[Version difference data]
»»

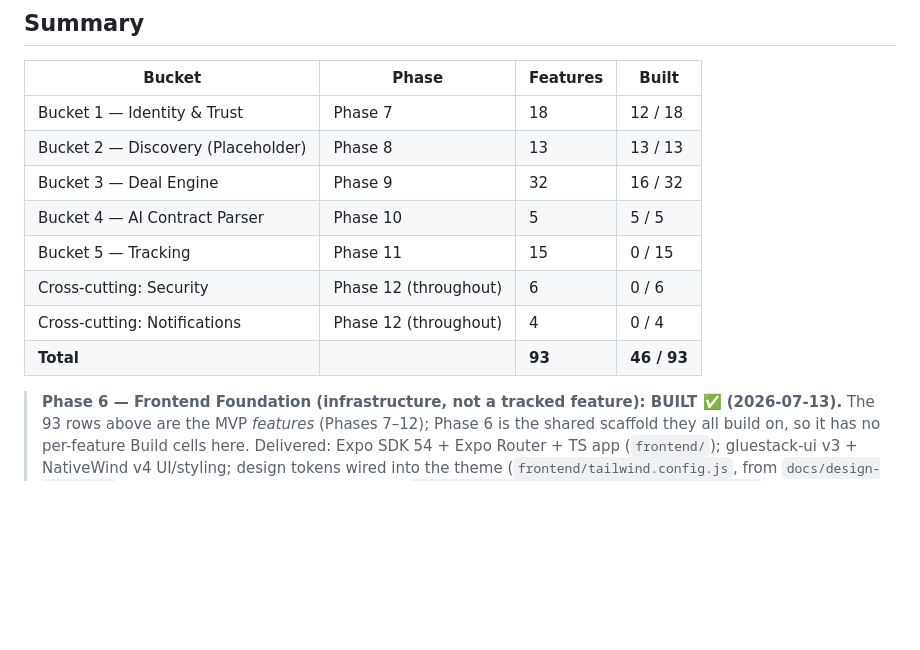
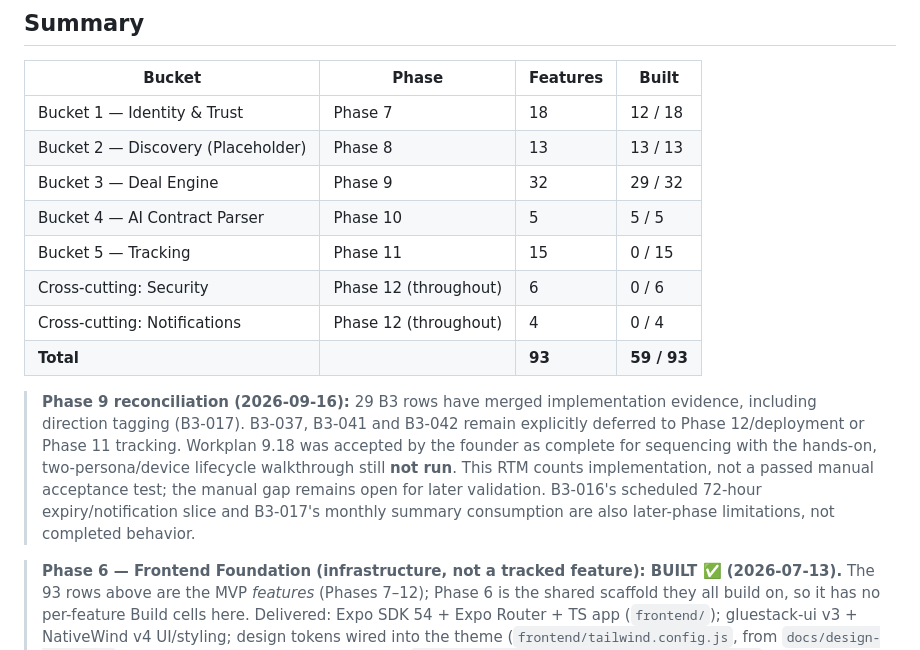
Before and after one commit to KeshavPeri/biz, a Markdown page: docs/rtm.md, the part around one of its changes. GitHub-like rendering; blank space fills up the shorter version.

Commit message:
docs(phase9): reconcile RTM and close sequencing gate

```diff
--- a/docs/rtm.md
+++ b/docs/rtm.md
@@ -39,12 +39,22 @@
 |---|---|---|---|
 | Bucket 1 — Identity & Trust | Phase 7 | 18 | 12 / 18 |
 | Bucket 2 — Discovery (Placeholder) | Phase 8 | 13 | 13 / 13 |
-| Bucket 3 — Deal Engine | Phase 9 | 32 | 16 / 32 |
+| Bucket 3 — Deal Engine | Phase 9 | 32 | 29 / 32 |
 | Bucket 4 — AI Contract Parser | Phase 10 | 5 | 5 / 5 |
 | Bucket 5 — Tracking | Phase 11 | 15 | 0 / 15 |
 | Cross-cutting: Security | Phase 12 (throughout) | 6 | 0 / 6 |
 | Cross-cutting: Notifications | Phase 12 (throughout) | 4 | 0 / 4 |
-| **Total** | | **93** | **46 / 93** |
+| **Total** | | **93** | **59 / 93** |
+
+> **Phase 9 reconciliation (2026-09-16):** 29 B3 rows have merged implementation
+> evidence, including direction tagging (B3-017). B3-037, B3-041 and B3-042
+> remain explicitly deferred to Phase 12/deployment or Phase 11 tracking.
+> Workplan 9.18 was accepted by the founder as complete for sequencing with
+> the hands-on, two-persona/device lifecycle walkthrough still **not run**.
+> This RTM counts implementation, not a passed manual acceptance test; the
+> manual gap remains open for later validation. B3-016's scheduled 72-hour
+> expiry/notification slice and B3-017's monthly summary consumption are also
+> later-phase limitations, not completed behavior.
 
 > **Phase 6 — Frontend Foundation (infrastructure, not a tracked feature): BUILT ✅ (2026-07-13).**
 > The 93 rows above are the MVP *features* (Phases 7–12); Phase 6 is the shared scaffold they all
```
Also changed, not shown: other parts of docs/rtm.md (+8 -8 lines), docs/progress.md (+39 -36 lines), factory/WORKPLAN-MAP.md (+18 -22 lines).
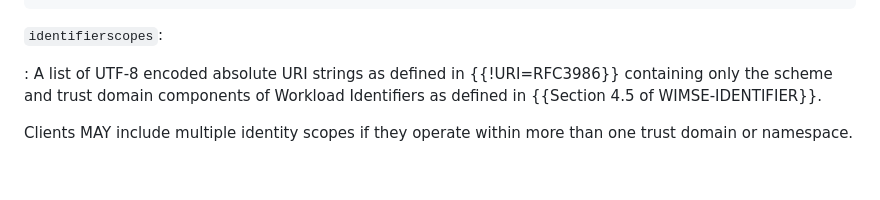
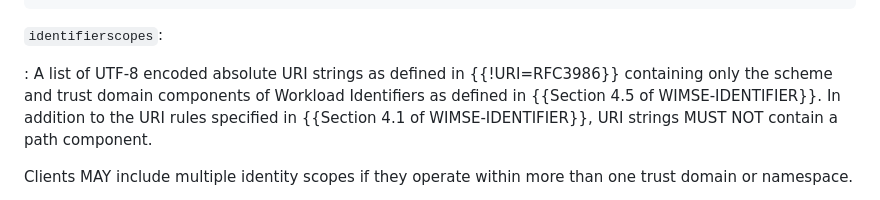
Before and after one commit to yaroslavros/tls-wimse-cert-hint, a Markdown page: draft-rosomakho-tls-wimse-cert-hint.md, the part around the change. Drawn GitHub-style; blank space fills up the shorter version.

Commit message:
Added MUST NOT to require omit path component of URI

```diff
--- a/draft-rosomakho-tls-wimse-cert-hint.md
+++ b/draft-rosomakho-tls-wimse-cert-hint.md
@@ -83,7 +83,7 @@ The `workload_identifier_scope_hint` extension is structured as follows:
 
 `identifierscopes`:
 
-: A list of UTF-8 encoded absolute URI strings as defined in {{!URI=RFC3986}} containing only the scheme and trust domain components of Workload Identifiers as defined in {{Section 4.5 of WIMSE-IDENTIFIER}}.
+: A list of UTF-8 encoded absolute URI strings as defined in {{!URI=RFC3986}} containing only the scheme and trust domain components of Workload Identifiers as defined in {{Section 4.5 of WIMSE-IDENTIFIER}}. In addition to the URI rules specified in {{Section 4.1 of WIMSE-IDENTIFIER}}, URI strings MUST NOT contain a path component.
 
 Clients MAY include multiple identity scopes if they operate within more than one trust domain or namespace.
 
```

««

• _ASSIGNED TASK_: Wherever a line in the entries above holds "cutting", copy that line.

• _REPLY TO THE EXERCISE_:
 | Cross-cutting: Security | Phase 12 (throughout) | 6 | 0 / 6 |
 | Cross-cutting: Notifications | Phase 12 (throughout) | 4 | 0 / 4 |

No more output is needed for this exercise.